Mo Najjar takes his hummus seriously.
The protagonist of new Netflix series Mo, which hits the streaming service on Friday, doesn’t take well to adulteration of his favorite food, calling snack cup hummus a “fucking war crime” and telling a woman selling chocolate hummus: ” You know what you just did, you just insulted my grandmother.”
It’s the kind of approach that can unite even Israelis and Palestinians behind a common cause.
Created by and starring stand-up comedian and actor Mohammed Amer, the show is heavily autobiographical, drawing on his complex identity and history. Like Mo Najjar, Mo Amer was born in Kuwait to a Palestinian family originating from the village of Burin near Nablus in the West Bank.
His family fled Kuwait for Texas after the Gulf War in 1991 when Mo was 9 and settled in Houston, where they spent 20 years trying to gain legal residency while facing the challenges of being undocumented and having neither health insurance nor working papers. Both real and fictional Mo have had a relationship with a Mexican Catholic, complete with cultural clashes and family disappointments. And both struggled with the trauma of escaping war and losing their father as teenagers.
Amer has also explored his complicated identity in two Netflix stand-up specials, 2018’s Mo Amer: The Vagabond and 2021’s Mohammed in Texas. He also stars in the Hulu series Ramy, about a first-generation American Muslim of Egyptian descent living in New Jersey.
The comedian said he felt a lot of responsibility in creating and filming “Mo.”
“That’s the first thing [American] Show with a Palestinian man and a Palestinian family fleeing the war,” Amer told CNN last week. “How do you deal with it? How do you balance all the stories I’ve accumulated? We had an embarrassment of wealth because it was based on my life and luckily and unfortunately it was a lot that we went through.
Mo’s Palestinian identity is the focus of the sitcom as he constantly emphasizes his strong connection to the place he was never able to visit. (After Amer finally obtained US citizenship in 2009, Amer and his family were able to travel to the West Bank and Jerusalem in 2016).
Amer told NPR last week, “I definitely identify as a Palestinian, but I — you know, it’s one of those things that I, as a refugee asylum seeker in America, someone who’s trying to fit in and feel like — kind of Have a sense of belonging, you become a chameleon,” he said. “I definitely identify as a Texan Palestinian. I mean, I know it feels like a juxtaposition and like two worlds that should collide, but I’m very comfortable in those two worlds.”

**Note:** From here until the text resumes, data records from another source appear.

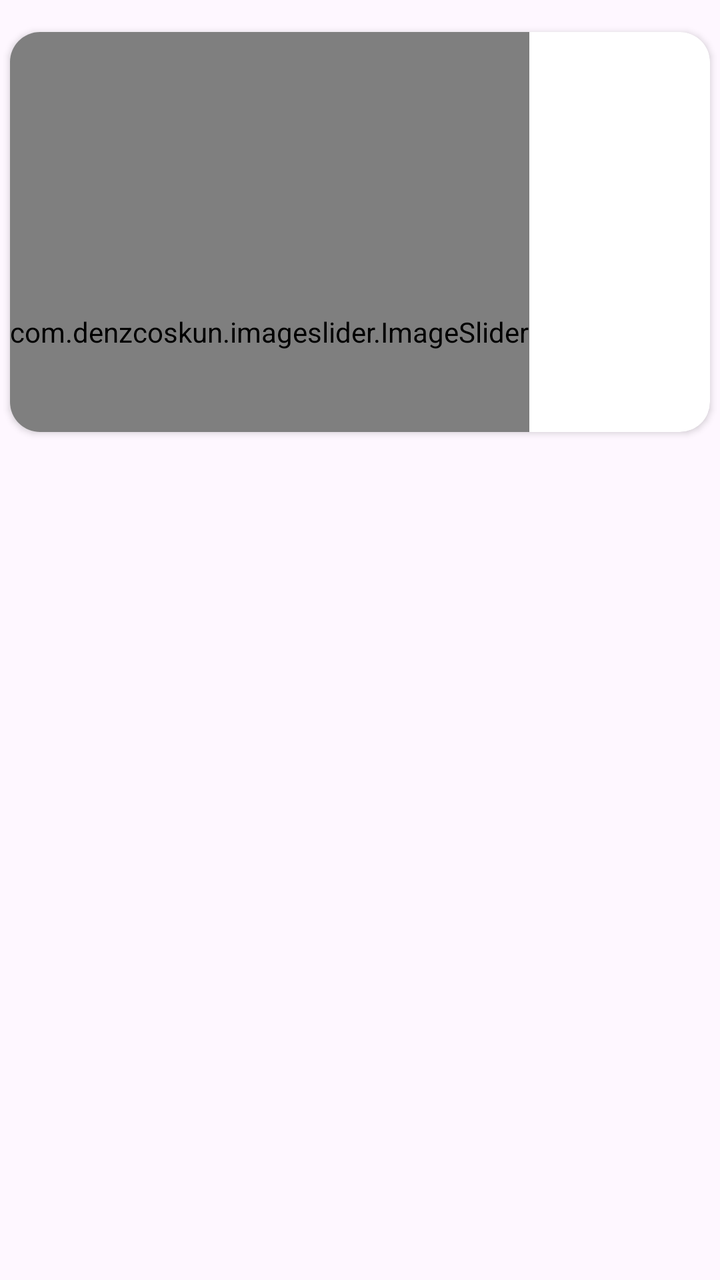
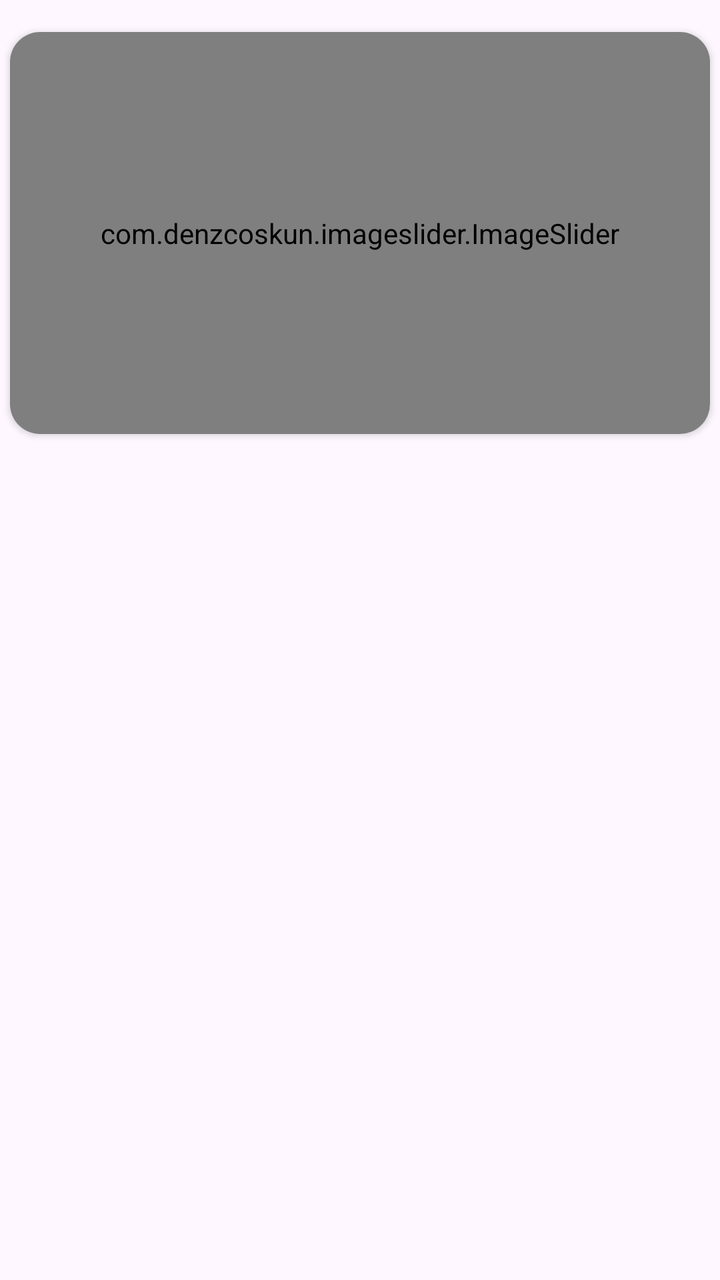

Compare the two renders of this Android layout. The source of the first and the diff that turns it into the second are given below.
<!-- AndroidManifest.xml: application theme Theme.HelloWorld -->
<!-- res/layout/fragment_home.xml -->
<?xml version="1.0" encoding="utf-8"?>
<androidx.constraintlayout.widget.ConstraintLayout xmlns:android="http://schemas.android.com/apk/res/android"
    xmlns:app="http://schemas.android.com/apk/res-auto"
    xmlns:tools="http://schemas.android.com/tools"
    android:id="@+id/pad"
    android:layout_width="match_parent"
    android:layout_height="match_parent"
    tools:context=".fragment.HomeFragment">

    
    <androidx.cardview.widget.CardView
        android:id="@+id/cardView"
        android:layout_width="match_parent"
        android:layout_height="200dp"
        android:layout_marginLeft="5dp"
        android:layout_marginTop="16dp"
        android:layout_marginRight="5dp"
        app:cardCornerRadius="15dp"
        app:layout_constraintTop_toTopOf="parent"
        app:layout_constraintStart_toStartOf="parent"
        app:layout_constraintEnd_toEndOf="parent">

        <com.denzcoskun.imageslider.ImageSlider
            android:id="@+id/image_slider"
            android:layout_width="wrap_content"
            android:layout_height="300dp"
            app:iss_auto_cycle="true"
            app:iss_period="1000"
            app:iss_delay="1000"
            app:iss_text_align="CENTER"/>

    </androidx.cardview.widget.CardView>

    
    <androidx.recyclerview.widget.RecyclerView
        android:id="@+id/recyclerView"
        android:layout_width="match_parent"
        android:layout_height="0dp"
        android:layout_marginTop="8dp"
        app:layout_constraintTop_toBottomOf="@id/cardView"
        app:layout_constraintBottom_toBottomOf="parent"
        app:layout_constraintStart_toStartOf="parent"
        app:layout_constraintEnd_toEndOf="parent" />

</androidx.constraintlayout.widget.ConstraintLayout>
<!-- resources referenced by this layout -->
<resources>
  <style name="Theme.HelloWorld" parent="Base.Theme.HelloWorld" />
  <style name="Base.Theme.HelloWorld" parent="Theme.Material3.DayNight.NoActionBar">
          
          
      </style>
</resources>

<!-- the commit's change to res/layout/fragment_home.xml (unified diff, before → after) -->
@@ -10,8 +10,9 @@
     
     <androidx.cardview.widget.CardView
         android:id="@+id/cardView"
-        android:layout_width="match_parent"
-        android:layout_height="200dp"
+        android:layout_width="0dp"
+        android:layout_height="0dp"
+        app:layout_constraintDimensionRatio="1.74:1"
         android:layout_marginLeft="5dp"
         android:layout_marginTop="16dp"
         android:layout_marginRight="5dp"
@@ -22,8 +23,8 @@
 
         <com.denzcoskun.imageslider.ImageSlider
             android:id="@+id/image_slider"
-            android:layout_width="wrap_content"
-            android:layout_height="300dp"
+            android:layout_width="match_parent"
+            android:layout_height="match_parent"
             app:iss_auto_cycle="true"
             app:iss_period="1000"
             app:iss_delay="1000"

Simultaneously heartbreaking and hilarious, “Mo” explores Amer’s identity as a Muslim, Palestinian, refugee and asylum seeker, and even a Houston native. But references to the Israeli-Palestinian conflict are played out for laughs rather than dramatization.
Mo interrupts two arguing Arab and Jewish friends on the show and asks, “Rabin, Arafat, are you finished recording your podcast?” When he tells a Texan he is Palestinian and hears “Shalom” in response, Mo replies: “Yes, it’s a real branding issue.” And one night he’s playing arcade games and he says to his friends, “It’s like throwing stones, the Palestinians should be the best at it.”
Replacing the family’s longtime but ineffective Palestinian immigration lawyer for an open-minded Jewish lawyer generates both some comedic and some heartfelt moments.
Amer said it’s important that his identity be the focus of the show without feeling like propaganda.
“Obviously that’s part of our origin story,” he told Variety. “It was important to communicate that very clearly without being overdone. A lot of shows are filled with near-propaganda and want to put so much in your face. While this is just a really gentle story of a family struggling emotionally after being displaced a second time trying to put the pieces back together.”
Ultimately, Amer said he tried to tell his own very narrow story in order to connect with a much broader audience.
“This story is uniquely mine, it’s a refugee story, but there’s a lot out there, there’s a lot of people out there who feel the way I do or can relate to the story,” he told MSNBC. “This is a story about belonging, about feeling like the person next to you, everyone can relate to that.”